Plenty of players are students of the game, but Lorenzo Booker was the rare elementary school student of football. ‚ÄúI wanted to learn the right way to play ever since I could pick up a ball,‚Äù says the sophomore tailback. ‚ÄúSo when I was 11 years old, it was three sets of pushups before bed, and later it was film study of college and pro games after homework. I did it because nobody else did. I wanted to be great.‚Äù
At St. Bonaventure High in 2001, Booker was rewarded with a 2,878-yard, 50-TD senior season and a scholarship to Florida State. But after he sprained a knee ligament two weeks into last season and then missed three games, his desire began to wane. Like starter Greg Jones, who was recovering from a November 2002 ACL tear, and Jones‚Äôs backup, Leon Washington, who missed four of the first five games of ‚Äô03 with a dislocated elbow, Booker played through pain even after he was cleared to compete. In losses to Miami and Clemson, the gimpy threesome totaled only 60 rushing yards. ‚ÄúWe never got a chance to get rolling,‚Äù says Booker. ‚ÄúI remember my cousin telling me around the Miami game, ‚ÄòYou never talk football, you never watch film. What‚Äôs wrong with you?‚Äô I was already looking ahead to a new year.‚Äù
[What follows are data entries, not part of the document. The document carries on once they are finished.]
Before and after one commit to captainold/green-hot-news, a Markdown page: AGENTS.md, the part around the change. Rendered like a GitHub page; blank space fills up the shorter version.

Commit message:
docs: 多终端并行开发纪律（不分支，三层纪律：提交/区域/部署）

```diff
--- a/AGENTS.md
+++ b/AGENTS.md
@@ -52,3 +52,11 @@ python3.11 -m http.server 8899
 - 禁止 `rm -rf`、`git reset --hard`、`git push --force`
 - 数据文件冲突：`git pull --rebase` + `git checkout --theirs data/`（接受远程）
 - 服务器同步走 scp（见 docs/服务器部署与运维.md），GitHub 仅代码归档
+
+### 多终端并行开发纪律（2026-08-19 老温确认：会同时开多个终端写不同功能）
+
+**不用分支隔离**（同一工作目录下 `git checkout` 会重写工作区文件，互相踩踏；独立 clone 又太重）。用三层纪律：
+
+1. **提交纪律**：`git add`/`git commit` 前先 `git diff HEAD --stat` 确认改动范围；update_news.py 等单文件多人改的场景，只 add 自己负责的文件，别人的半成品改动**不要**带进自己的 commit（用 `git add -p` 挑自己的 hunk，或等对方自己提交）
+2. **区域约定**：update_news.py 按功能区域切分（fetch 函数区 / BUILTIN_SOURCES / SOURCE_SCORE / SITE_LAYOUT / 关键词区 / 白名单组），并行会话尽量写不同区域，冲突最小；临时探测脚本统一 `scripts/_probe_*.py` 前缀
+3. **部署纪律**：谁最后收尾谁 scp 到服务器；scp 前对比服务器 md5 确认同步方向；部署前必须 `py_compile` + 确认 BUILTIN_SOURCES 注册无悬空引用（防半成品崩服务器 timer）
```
Now Booker is getting the fresh start he was hoping for. With Jones gone to the NFL and Washington recovering from ankle surgery, Booker‚Äôs nifty runs were the highlight of the spring. Coordinator Jeff Bowden says he‚Äôll keep opposing defenses on their heels by platooning the two players as much as possible. ‚ÄúLeon is stocky and physical, and Lorenzo is more of a slasher who‚Äôll make you miss, and they both have incredible speed,‚Äù says Bowden.
Creating more plays for the backs will be a priority, says Bowden, because even in an offense that features senior quarterback Chris Rix and a veteran line and receiving corps, Booker and Washington ‚Äúcould be our two biggest talents.‚Äù
August 15, 2004
Booker doesn‚Äôt mind sharing the stage, especially if it cuts the risk of another injury-plagued season at tailback. ‚ÄúI just want Florida State‚Äôs running game to be back where it ought to be,‚Äù says Booker. ‚ÄúAll off-season I‚Äôve kept thinking that I wished we were playing Miami tomorrow.‚Äù --K.K.
2003 RECORD 10‚Äì3 (7‚Äì1, 1ST IN ACC)
FINAL AP RANK 11
RETURNING STARTERS 13
KEY RETURNEES (2003 stats)
QB CHRIS RIX (SR.)
First Bowden QB to start four years at FSU
WR CRAPHONSO THORPE (JR.)
ACC track champ had 994 receiving yards
DE ERIC MOORE (SR.)
Led team with 71‚ÅÑ2 sacks; added 15 QB hurries
T ALEX BARRON (SR.)
First-team All-America last year
CB BRYANT MCFADDEN (JR.)
Standout cover corner had nine breakups
Passing yards needed by Chris Rix to overtake his predecessor, Chris Weinke, as the alltime leader in Seminoles history.
Tallahassee rejoiced in ‚Äô03 when linebacker Ernie Sims followed his dad, a former fullback and linebacker, and mom, a former track star, to Florida State. Now the rest of the nation will see what the fuss was about. A special teams standout as a freshman, Sims plays bigger than his 6 feet, 220 pounds, and his monster hits made him spring ball MVP.
Sept. 6 at Miami
Oct. 2 NORTH CAROLINA
¬†¬†¬†¬†¬†¬†¬†¬†9 at Syracuse
¬†¬†¬†¬†¬†¬†¬†¬†23 at Wake Forest
¬†¬†¬†¬†¬†¬†¬†¬†30 at Maryland
Nov. 6 DUKE
¬†¬†¬†¬†¬†¬†¬†¬†11 at N.C. State